In response to the increase in the ageing population, the demand for private home care services is also continuing to rise. The private care industry is now worth 7.2 billion per year, and while the NHS is providing care to a number of vulnerable adults and elderly people, there is still plenty of room for care agencies to offer private care services to those who need them. Private home care agencies assign reliable professional and qualified carers to clients who would require care in their own home and collecting certain payments directly from clients.
Many families are now opting for private home care as it allows them to be in control of the support they receive. With one-on-one, personal support and assistance, private care plans can be built for the client’s requirement. While the private home market is believed to have remained at a fairly consistent value over the last five years, the commercial sector is expected to represent over a fifth of the total market value. This also includes the private sector supply and voluntary informal professions.

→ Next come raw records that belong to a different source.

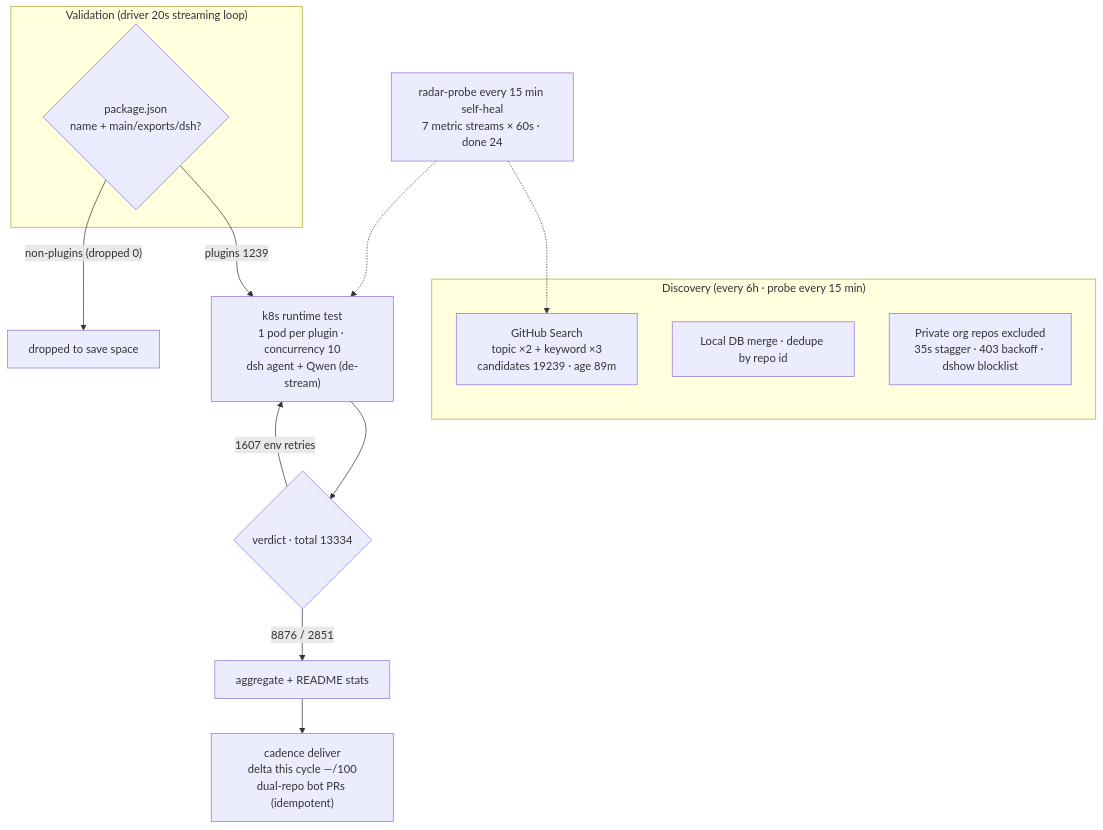
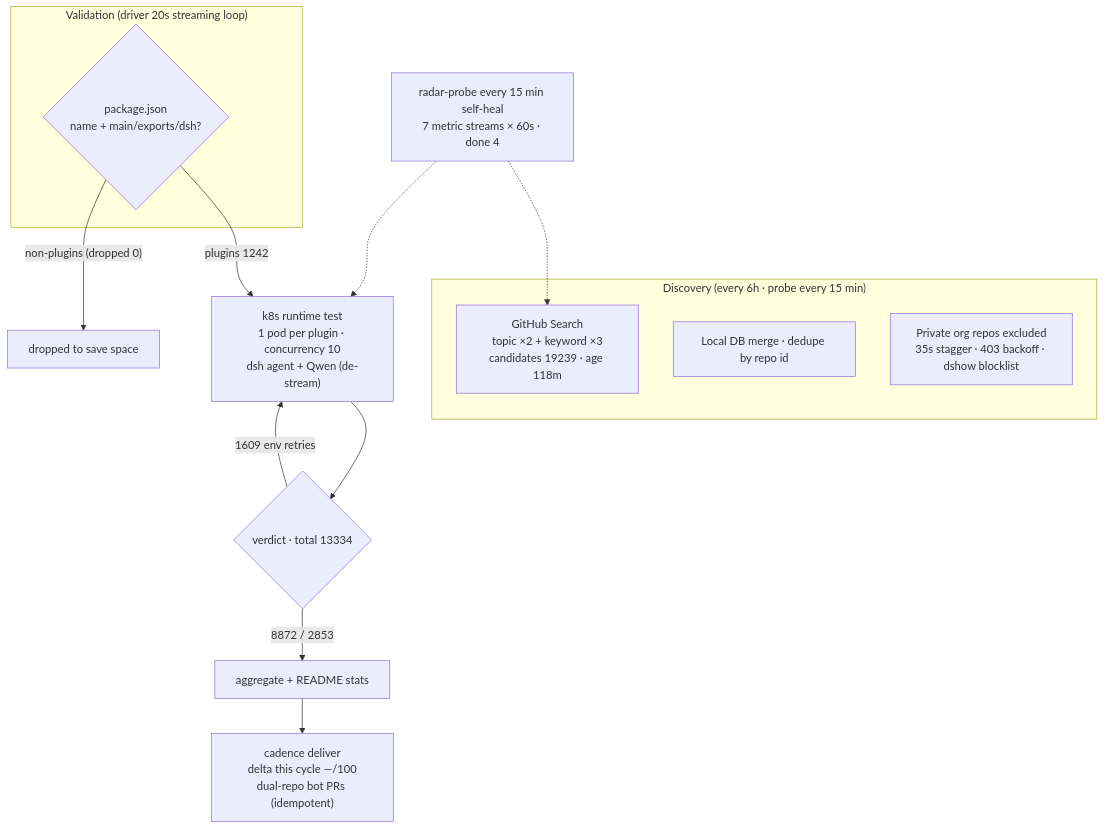
Before and after one commit to AdamPlatin123/dsh-plugin-radar: the diagram in README.en-US.md, drawn with Mermaid. The commit also changed other lines of this file and 9 other files, not shown here.

````diff
--- a/README.en-US.md
+++ b/README.en-US.md
@@ -45,20 +45,20 @@
 ```mermaid
 flowchart TB
     subgraph Discovery["Discovery (every 6h · probe every 15 min)"]
-        A1["GitHub Search<br/>topic ×2 + keyword ×3<br/>candidates 19239 · age 89m"]
+        A1["GitHub Search<br/>topic ×2 + keyword ×3<br/>candidates 19239 · age 118m"]
         A2["Local DB merge · dedupe by repo id"]
         A3["Private org repos excluded<br/>35s stagger · 403 backoff · dshow blocklist"]
     end
     subgraph Validation["Validation (driver 20s streaming loop)"]
         B1{"package.json<br/>name + main/exports/dsh?"}
     end
-    B1 -->|"plugins 1239"| C1["k8s runtime test<br/>1 pod per plugin · concurrency 10<br/>dsh agent + Qwen (de-stream)"]
+    B1 -->|"plugins 1242"| C1["k8s runtime test<br/>1 pod per plugin · concurrency 10<br/>dsh agent + Qwen (de-stream)"]
     B1 -->|"non-plugins (dropped 0)"| B3["dropped to save space"]
     C1 --> D1{"verdict · total 13334"}
-    D1 -->|"8876 / 2851"| E1["aggregate + README stats"]
-    D1 -->|"1607 env retries"| C1
+    D1 -->|"8872 / 2853"| E1["aggregate + README stats"]
+    D1 -->|"1609 env retries"| C1
     E1 --> E2["cadence deliver<br/>delta this cycle —/100<br/>dual-repo bot PRs (idempotent)"]
-    M["radar-probe every 15 min self-heal<br/>7 metric streams × 60s · done 24"]
+    M["radar-probe every 15 min self-heal<br/>7 metric streams × 60s · done 4"]
     M -.-> A1
     M -.-> C1
 ```
````
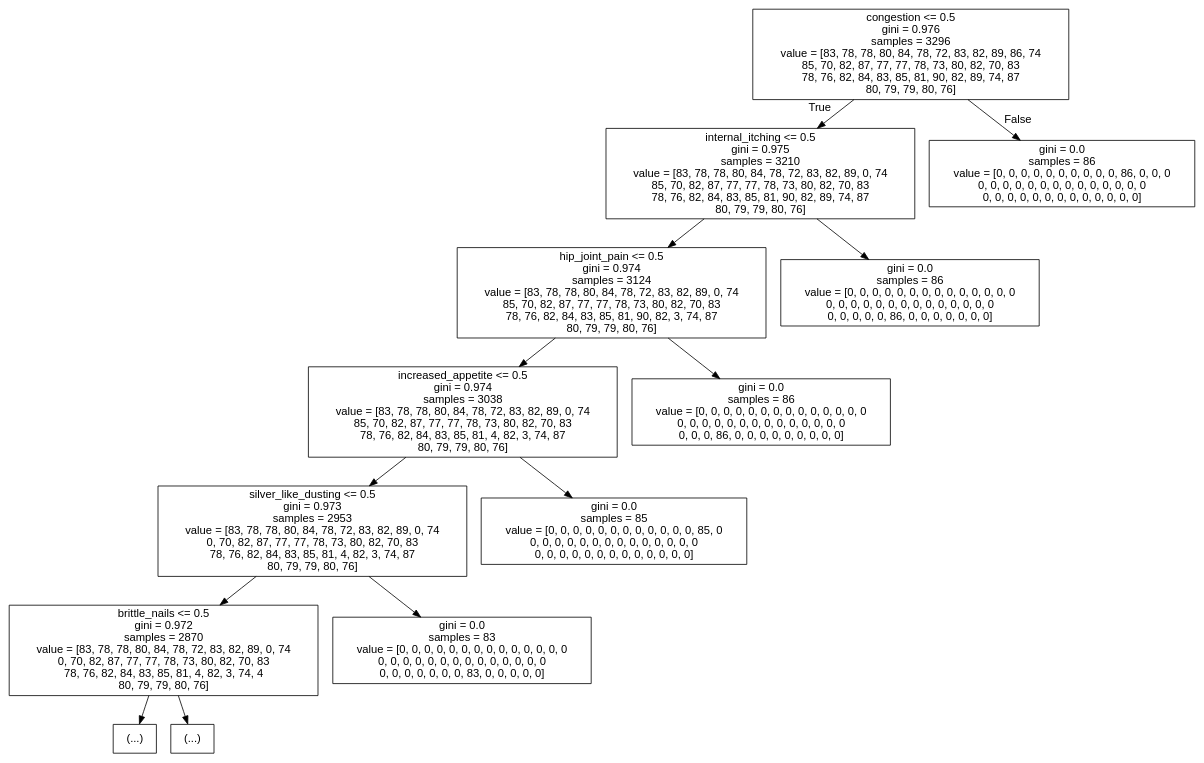
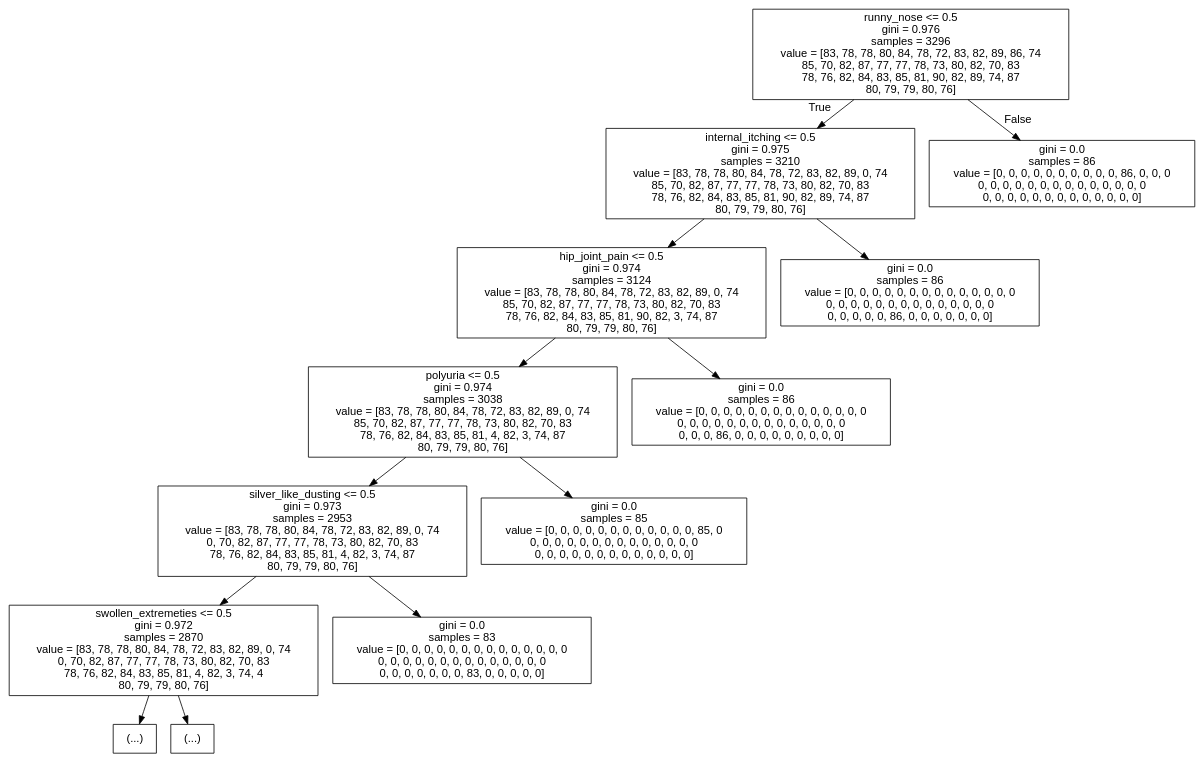
One commit to MilindPruthi09/audio-prescription changed the diagram in tree-top5.dot. Above: the diagram before and after it, drawn with Graphviz. The commit also changed 16 other files, not shown here.

```diff
--- a/tree-top5.dot
+++ b/tree-top5.dot
@@ -1,29 +1,29 @@
 digraph Tree {
 node [shape=box, fontname="helvetica"] ;
 edge [fontname="helvetica"] ;
-0 [label="congestion <= 0.5\ngini = 0.976\nsamples = 3296\nvalue = [83, 78, 78, 80, 84, 78, 72, 83, 82, 89, 86, 74\n85, 70, 82, 87, 77, 77, 78, 73, 80, 82, 70, 83\n78, 76, 82, 84, 83, 85, 81, 90, 82, 89, 74, 87\n80, 79, 79, 80, 76]"] ;
+0 [label="runny_nose <= 0.5\ngini = 0.976\nsamples = 3296\nvalue = [83, 78, 78, 80, 84, 78, 72, 83, 82, 89, 86, 74\n85, 70, 82, 87, 77, 77, 78, 73, 80, 82, 70, 83\n78, 76, 82, 84, 83, 85, 81, 90, 82, 89, 74, 87\n80, 79, 79, 80, 76]"] ;
 1 [label="internal_itching <= 0.5\ngini = 0.975\nsamples = 3210\nvalue = [83, 78, 78, 80, 84, 78, 72, 83, 82, 89, 0, 74\n85, 70, 82, 87, 77, 77, 78, 73, 80, 82, 70, 83\n78, 76, 82, 84, 83, 85, 81, 90, 82, 89, 74, 87\n80, 79, 79, 80, 76]"] ;
 0 -> 1 [labeldistance=2.5, labelangle=45, headlabel="True"] ;
 2 [label="hip_joint_pain <= 0.5\ngini = 0.974\nsamples = 3124\nvalue = [83, 78, 78, 80, 84, 78, 72, 83, 82, 89, 0, 74\n85, 70, 82, 87, 77, 77, 78, 73, 80, 82, 70, 83\n78, 76, 82, 84, 83, 85, 81, 90, 82, 3, 74, 87\n80, 79, 79, 80, 76]"] ;
 1 -> 2 ;
-3 [label="increased_appetite <= 0.5\ngini = 0.974\nsamples = 3038\nvalue = [83, 78, 78, 80, 84, 78, 72, 83, 82, 89, 0, 74\n85, 70, 82, 87, 77, 77, 78, 73, 80, 82, 70, 83\n78, 76, 82, 84, 83, 85, 81, 4, 82, 3, 74, 87\n80, 79, 79, 80, 76]"] ;
+3 [label="polyuria <= 0.5\ngini = 0.974\nsamples = 3038\nvalue = [83, 78, 78, 80, 84, 78, 72, 83, 82, 89, 0, 74\n85, 70, 82, 87, 77, 77, 78, 73, 80, 82, 70, 83\n78, 76, 82, 84, 83, 85, 81, 4, 82, 3, 74, 87\n80, 79, 79, 80, 76]"] ;
 2 -> 3 ;
 4 [label="silver_like_dusting <= 0.5\ngini = 0.973\nsamples = 2953\nvalue = [83, 78, 78, 80, 84, 78, 72, 83, 82, 89, 0, 74\n0, 70, 82, 87, 77, 77, 78, 73, 80, 82, 70, 83\n78, 76, 82, 84, 83, 85, 81, 4, 82, 3, 74, 87\n80, 79, 79, 80, 76]"] ;
 3 -> 4 ;
-5 [label="brittle_nails <= 0.5\ngini = 0.972\nsamples = 2870\nvalue = [83, 78, 78, 80, 84, 78, 72, 83, 82, 89, 0, 74\n0, 70, 82, 87, 77, 77, 78, 73, 80, 82, 70, 83\n78, 76, 82, 84, 83, 85, 81, 4, 82, 3, 74, 4\n80, 79, 79, 80, 76]"] ;
+5 [label="swollen_extremeties <= 0.5\ngini = 0.972\nsamples = 2870\nvalue = [83, 78, 78, 80, 84, 78, 72, 83, 82, 89, 0, 74\n0, 70, 82, 87, 77, 77, 78, 73, 80, 82, 70, 83\n78, 76, 82, 84, 83, 85, 81, 4, 82, 3, 74, 4\n80, 79, 79, 80, 76]"] ;
 4 -> 5 ;
 6 [label="(...)"] ;
 5 -> 6 ;
 119 [label="(...)"] ;
 5 -> 119 ;
 120 [label="gini = 0.0\nsamples = 83\nvalue = [0, 0, 0, 0, 0, 0, 0, 0, 0, 0, 0, 0, 0, 0\n0, 0, 0, 0, 0, 0, 0, 0, 0, 0, 0, 0, 0, 0\n0, 0, 0, 0, 0, 0, 0, 83, 0, 0, 0, 0, 0]"] ;
 4 -> 120 ;
 121 [label="gini = 0.0\nsamples = 85\nvalue = [0, 0, 0, 0, 0, 0, 0, 0, 0, 0, 0, 0, 85, 0\n0, 0, 0, 0, 0, 0, 0, 0, 0, 0, 0, 0, 0, 0\n0, 0, 0, 0, 0, 0, 0, 0, 0, 0, 0, 0, 0]"] ;
 3 -> 121 ;
 122 [label="gini = 0.0\nsamples = 86\nvalue = [0, 0, 0, 0, 0, 0, 0, 0, 0, 0, 0, 0, 0, 0\n0, 0, 0, 0, 0, 0, 0, 0, 0, 0, 0, 0, 0, 0\n0, 0, 0, 86, 0, 0, 0, 0, 0, 0, 0, 0, 0]"] ;
 2 -> 122 ;
 123 [label="gini = 0.0\nsamples = 86\nvalue = [0, 0, 0, 0, 0, 0, 0, 0, 0, 0, 0, 0, 0, 0\n0, 0, 0, 0, 0, 0, 0, 0, 0, 0, 0, 0, 0, 0\n0, 0, 0, 0, 0, 86, 0, 0, 0, 0, 0, 0, 0]"] ;
 1 -> 123 ;
 124 [label="gini = 0.0\nsamples = 86\nvalue = [0, 0, 0, 0, 0, 0, 0, 0, 0, 0, 86, 0, 0, 0\n0, 0, 0, 0, 0, 0, 0, 0, 0, 0, 0, 0, 0, 0\n0, 0, 0, 0, 0, 0, 0, 0, 0, 0, 0, 0, 0]"] ;
 0 -> 124 [labeldistance=2.5, labelangle=-45, headlabel="False"] ;
 }
```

The market for private home care has several key differences to most other health and social care markets. Whilst most health and care markets are labour-intensive. Unlike them, the private home care services tend to include a workforce of relatively of formal qualifications, which means home care would be competing with the wider economy, either for staff or minimum wage.
The United Kingdom Associates (UKHCA) estimates that around 249 million hours of private care in the home are provided in England each year. It is normally their priority to enable people to live their later years in a familiar surrounding and provide private care to people close to their home as possible. It should also be the NHS’s priority and aim to help elderly and more vulnerable people to stay healthy and independent, and to avoid hospital stays.